TOKYO (Reuters) - Japanese Prime Minister Taro Aso tried to rally his fracturing party on Sunday ahead of an election this year it looks set to lose, vowing to turn around a worsening recession and win over disillusioned voters.
Aso, 68, is struggling to manage his Liberal Democratic Party (LDP) in the face of newly confident opposition parties, who control parliament’s upper house and have threatened to stall bills in a bid to force an early election.
The unpopular leader has ruled out a snap poll for now but an election must be held by October at the latest.
“Of all the parties out there, only the LDP can rightly deal with this economic crisis,” Aso told an annual party convention, at which members sang the party anthem and listened to a pep talk from an Olympic synchronized swimming medalist.
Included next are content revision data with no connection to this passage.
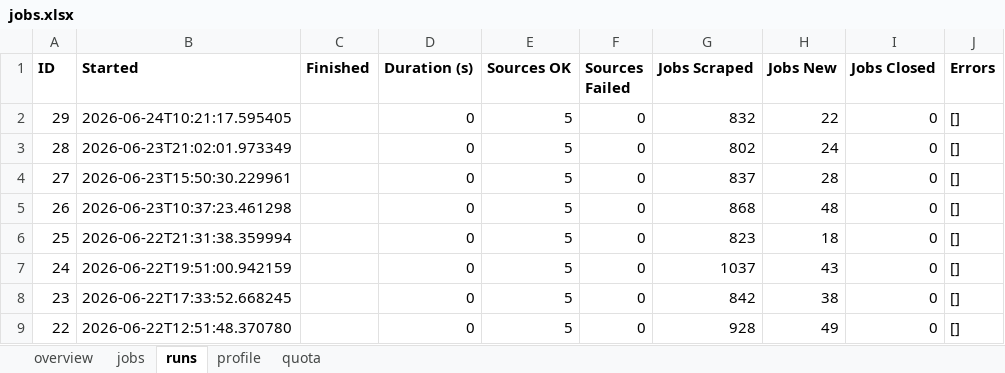
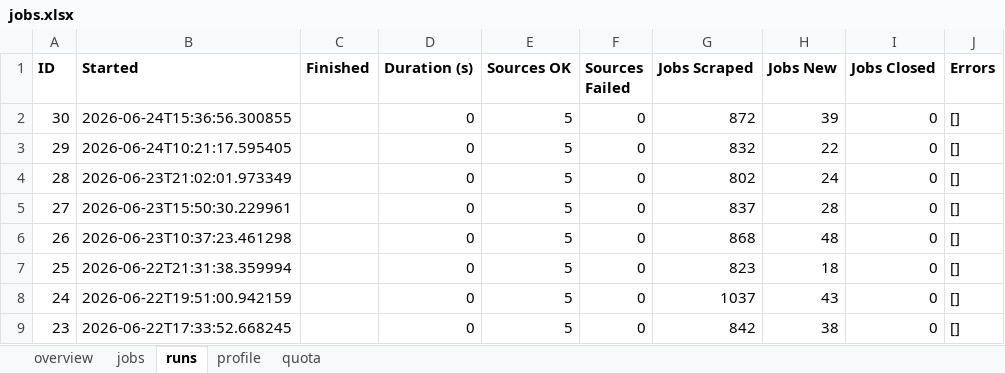
Before and after one commit to dcracknell/find_a_job_automator, an Excel workbook: data/jobs.xlsx, sheet runs, drawn as a sheet; only a part is shown; the shorter side is filled out with more unchanged rows; values as stored, in another font and other column widths than the file's, no borders; the diff names each change by its address in the sheet, - before the commit and + after, or states it on an @@ line.

```diff
--- a/data/jobs.xlsx (sheet runs)
+++ b/data/jobs.xlsx (sheet runs)
+row 2: 30 | 2026-06-24T15:36:56.300855 |  | 0 | 5 | 0 | 872 | 39 | 0 | []
```
Also changed, not shown: sheet jobs, sheet quota, sheet overview, hidden cells, 9 other files.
“I want to express my determination to take leadership and fight on,” he said to applause.
Hours later, at a hotel across town, main opposition Democratic Party of Japan (DPJ) Ichiro Ozawa blasted Aso’s policies and urged voters to oust the LDP and its junior partner, the New Komeito, at the polls.
“Every day that the LDP and the New Komeito stay in power, the damage to the people’s livelihood increases,” Ozawa said.
“I think that in reality, this economic crisis is a good opportunity to achieve a major shift in Japan,” added Ozawa, a former LDP heavyweight who bolted the party in 1993 and helped briefly oust it. “I think we can achieve this shift in the system ... precisely because many people are aware of the crisis.”
An outspoken nationalist and fan of manga comic books, Aso was chosen by the LDP last September to woo a public fed up with politics after two leaders quit abruptly in less than a year.
But with Aso’s support ratings having fallen to below 20 percent, LDP lawmakers are increasingly worried that the party is facing the end of more than five decades of near-unbroken rule.
In a sign of the party’s fraying unity, ex-financial services minister Yoshimi Watanabe quit the party last week after his calls for an early election and other policy demands were ignored.
Analysts doubt many lawmakers will follow Watanabe for now, but more groups within the LDP are growing vocal in their criticism of Aso and his policies.
LDP lawmakers last week weighed in against Aso’s plan to include an addendum to the fiscal 2009/10 budget and related bills to increase the 5 percent consumption tax starting in 2011 if the economy recovers.
Economists have long said that the consumption tax should be raised to finance ballooning social security costs, but critics of a tax increase argue that specifying the timing for one now would further cool the economy.
“We need a consensus from the public first,” former LDP secretary-general Hidenao Nakagawa, an opponent of a consumption tax increase, told reporters after the party convention.
The Democrats are also opposed to raising the tax without first eradicating waste and changing how resources are allocated.
More LDP defections would be fatal for Aso, whose ruling coalition needs a two-thirds majority vote in the lower house to pass budget-related bills rejected by the opposition-dominated upper house in coming months.
A group of young regional representatives at the LDP convention shook hands with a smiling Aso on stage and shouted pledges to win at the polls, but others were less optimistic.
“No matter what we say or what we do, there’s a sense that the media and public opinion are against us,” said Takashige Okano, 30, a party member and a lawmaker’s secretary.
“I talk to other party members and they’ve lost hope.”
Despite the apparent tailwind for the Democrats, however, caution simmered below the surface at their convention.
“What’s most important is to realize that when you think you will win, that’s when you can lose,” Hirohisa Fujii, 76, a top DPJ adviser, told Reuters. “If every candidate realizes that, though, I think we have a good shot at winning.”
Editing by Valerie Lee